The authors begin their paper with a brief review on the concern about coral reef degradation due to anthropogenic changes in water quality. In particular, they note that several human activities - such as deforestation, agricultural practices, coastal development, construction, mining, drilling, dredging and tourism - have been linked to increasing sediment load, which has in turn been found to cause noticeable degradation of coral reefs. Over one region of Australia's Great Barrier Reef, there is concern that such activities have led to increased sediment loads on inshore coral reefs. In this same region, the authors note a high degree of macroalgae, which they hypothesize may have accumulated in response to the higher sediment load on the inshore coral reefs, resulting in a decreased abundance of corals.

What was done
The authors investigated the quantitative effects of sediment load or thickness on the recruitment, growth, and survival/mortality rates of the macroalga S. microphyllum C. Agardh on the fringing coral reef in Geoffrey Bay, Magnetic Island, Australia (199'S, 14651'E).

What was learned
For three sampling periods (3, 9 and 15 months) the recruitment, growth, and survival rates of S. microphyllum were significantly lowered as a result of an increased sediment load that was twice that of normal conditions. Sediment removal, however, did not significantly increase these rates, suggesting that "the abundance of S. microphyllum is not significantly affected" by the sediment levels experienced at the study site.
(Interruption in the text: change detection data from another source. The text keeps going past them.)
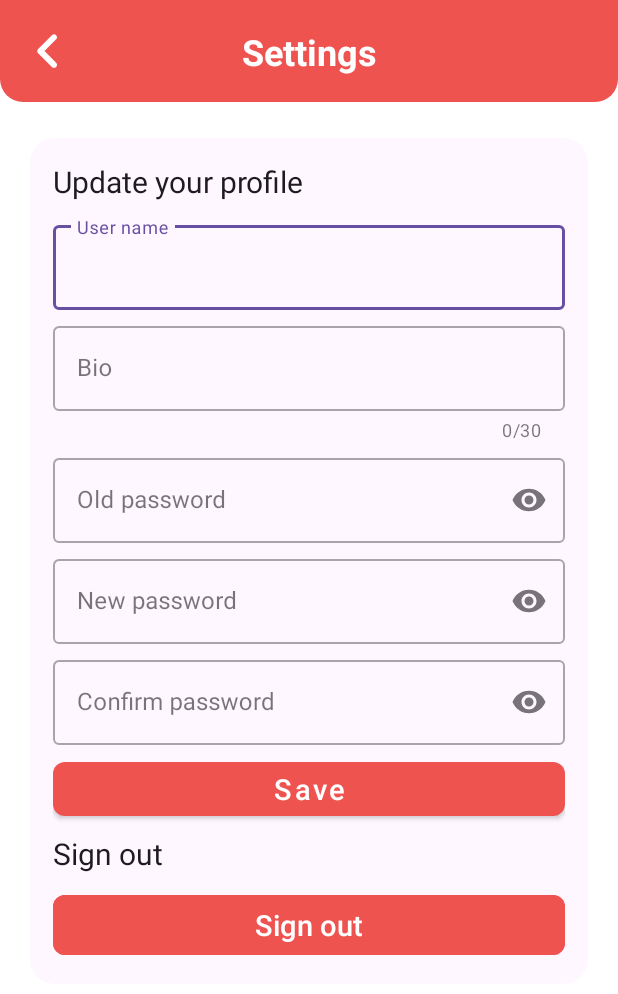
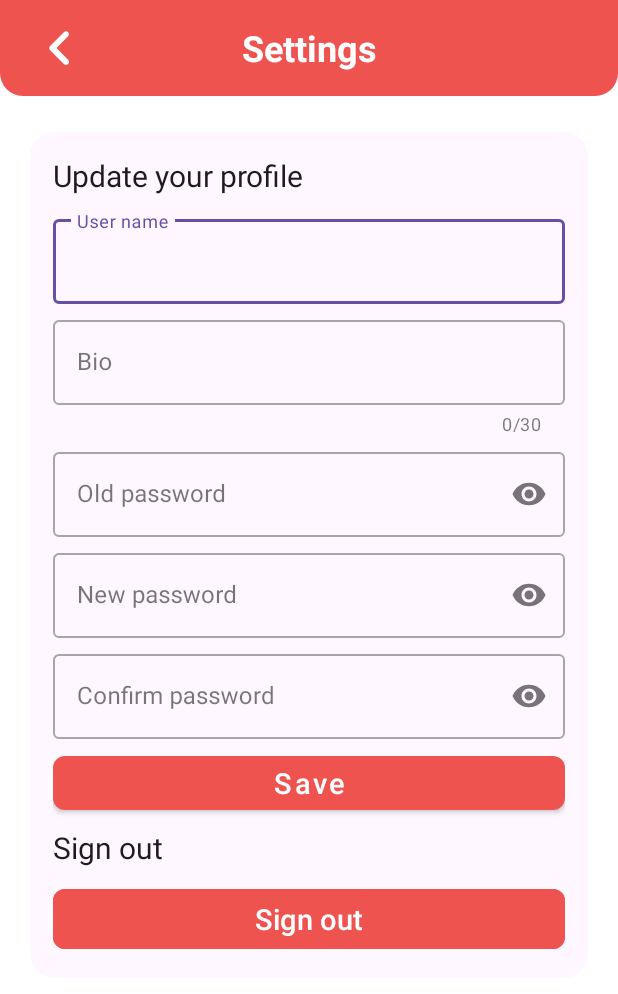
Before and after one commit to redaOul/ToDoList_1, an Android app: the EditProfileActivity screen opened directly, with no data from a screen before it, on a phone screen of 412 x 824 dp. Shown: the top 994 px of the screen. Run offline under Robolectric (Android 15) with nearby library versions, the phone set to English and light mode, and no system bars; our stand-ins replace Firebase (no records; nobody signed in at launch, a user with empty details on screens opened directly).

Commit message:
Fix top bar bugs

```diff
--- a/app/src/main/java/com/example/todolist/activity/EditProfileActivity.kt
+++ b/app/src/main/java/com/example/todolist/activity/EditProfileActivity.kt
@@ -30,7 +30,8 @@ class EditProfileActivity : AppCompatActivity() {
         binding = ActivityEditProfileBinding.inflate(layoutInflater)
         setContentView(binding.root)
 
-        // Initialize Firebase Auth
+        binding.headerBar.setTitle("Settings")
+
         editProfileRepository = EditProfileRepository(FirebaseAuth.getInstance())
 
         prepareFields()
@@ -40,13 +41,12 @@ class EditProfileActivity : AppCompatActivity() {
 
     private fun setupClickListeners(){
         binding.apply {
-            backButton.setOnClickListener {
+            headerBar.setOnBackClickListener {
                 finish()
             }
 
             saveButton.setOnClickListener {
                 saveProfile()
-//                finish()
             }
 
             signOutButton.setOnClickListener {
--- a/app/src/main/java/com/example/todolist/activity/ListsActivity.kt
+++ b/app/src/main/java/com/example/todolist/activity/ListsActivity.kt
@@ -25,6 +25,8 @@ class ListsActivity : AppCompatActivity() {
         binding = ActivityListsBinding.inflate(layoutInflater)
         setContentView(binding.root)
 
+        binding.headerBar.setTitle("Lists")
+
         listsRepository = ListsRepository(FirebaseAuth.getInstance())
 
         getUserLists()
@@ -34,8 +36,7 @@ class ListsActivity : AppCompatActivity() {
 
     private fun setupClickListeners(){
         binding.apply {
-            // ToDo: button do not work
-            backButton.setOnClickListener {
+            headerBar.setOnBackClickListener {
                 finish()
             }
 
--- /dev/null
+++ b/app/src/main/java/com/example/todolist/view/TopAppBar.kt
@@ -0,0 +1,25 @@
+package com.example.todolist.view
+
+import android.content.Context
+import android.util.AttributeSet
+import android.view.LayoutInflater
+import androidx.constraintlayout.widget.ConstraintLayout
+import com.example.todolist.databinding.ViewTopAppBarBinding
+
+class TopAppBar @JvmOverloads constructor(
+    context: Context,
+    attrs: AttributeSet? = null,
+    defStyleAttr: Int = 0
+) : ConstraintLayout(context, attrs, defStyleAttr) {
+
+    private val binding: ViewTopAppBarBinding =
+        ViewTopAppBarBinding.inflate(LayoutInflater.from(context), this, true)
+
+    fun setTitle(title: String) {
+        binding.tvTitle.text = title
+    }
+
+    fun setOnBackClickListener(listener: () -> Unit) {
+        binding.btnBack.setOnClickListener { listener() }
+    }
+}
--- a/app/src/main/res/layout/activity_edit_profile.xml
+++ b/app/src/main/res/layout/activity_edit_profile.xml
@@ -6,39 +6,11 @@
     android:background="@color/white">
 
     <!-- Header Bar -->
-    <androidx.constraintlayout.widget.ConstraintLayout
+    <com.example.todolist.view.TopAppBar
         android:id="@+id/headerBar"
         android:layout_width="match_parent"
-        android:layout_height="wrap_content"
-        android:background="@drawable/header_rounded15"
-        android:paddingVertical="10dp"
-        app:layout_constraintTop_toTopOf="parent">
-
-        <ImageButton
-            android:id="@+id/backButton"
-            android:layout_width="48dp"
-            android:layout_height="48dp"
-            android:layout_marginStart="8dp"
-            android:background="?attr/selectableItemBackgroundBorderless"
-            android:contentDescription="Back"
-            android:scaleType="fitCenter"
-            android:src="@drawable/round_chevron_left_24"
-            app:layout_constraintBottom_toBottomOf="parent"
-            app:layout_constraintStart_toStartOf="parent"
-            app:layout_constraintTop_toTopOf="parent" />
-
-        <TextView
-            android:layout_width="wrap_content"
-            android:layout_height="wrap_content"
-            android:text="Settings"
-            android:textColor="@color/white"
-            android:textSize="24sp"
-            android:textStyle="bold"
-            app:layout_constraintBottom_toBottomOf="parent"
-            app:layout_constraintEnd_toEndOf="parent"
-            app:layout_constraintStart_toStartOf="parent"
-            app:layout_constraintTop_toTopOf="parent" />
-    </androidx.constraintlayout.widget.ConstraintLayout>
+        android:layout_height="?attr/actionBarSize"
+        app:layout_constraintTop_toTopOf="parent" />
 
     <!-- Main content card -->
     <com.google.android.material.card.MaterialCardView
--- /dev/null
+++ b/app/src/main/res/layout/view_top_app_bar.xml
@@ -0,0 +1,33 @@
+<?xml version="1.0" encoding="utf-8"?>
+<com.google.android.material.appbar.MaterialToolbar
+    xmlns:android="http://schemas.android.com/apk/res/android"
+    xmlns:app="http://schemas.android.com/apk/res-auto"
+    android:id="@+id/topAppBar"
+    android:layout_width="match_parent"
+    android:layout_height="?attr/actionBarSize"
+    android:background="@drawable/header_rounded15"
+    android:elevation="4dp"
+    android:theme="@style/ThemeOverlay.MaterialComponents.Dark.ActionBar"
+    app:titleTextAppearance="@style/TextAppearance.MaterialComponents.Headline6">
+
+    <ImageButton
+        android:id="@+id/btnBack"
+        android:layout_width="48dp"
+        android:layout_height="48dp"
+        android:scaleType="fitCenter"
+        android:contentDescription="Go Back"
+        android:background="?attr/selectableItemBackgroundBorderless"
+        android:src="@drawable/round_chevron_left_24" />
+
+    <TextView
+        android:id="@+id/tvTitle"
+        android:layout_width="wrap_content"
+        android:layout_height="wrap_content"
+        android:layout_gravity="center"
+        android:textSize="24sp"
+        android:textStyle="bold"
+        android:ellipsize="end"
+        android:maxLines="1"
+        android:textColor="?attr/colorOnPrimary" />
+
+</com.google.android.material.appbar.MaterialToolbar>
```
Also changed, not shown: app/src/main/java/com/example/todolist/activity/AddTaskActivity.kt (+6 -2 lines), app/src/main/java/com/example/todolist/activity/TasksActivity.kt (+11 -1 lines), app/src/main/res/layout/activity_add_task.xml (+3 -31 lines), app/src/main/res/layout/activity_lists.xml (+3 -32 lines), app/src/main/res/layout/activity_tasks.xml (+3 -32 lines).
What it means
According to the authors, the results of this study suggest that the abundance of S. microphyllum in areas with high sediment load "is not due to direct effects of sediments, but must be caused either by other factors correlated with sediments (i.e., nutrients), or indirectly by the effects of sediments on other organisms." The microalgae may therefore be merely "opportunistic beneficiaries" of the detrimental effects of sediments on other organisms, rather than being favored by high sediment loads.


Reviewed 1 June 1999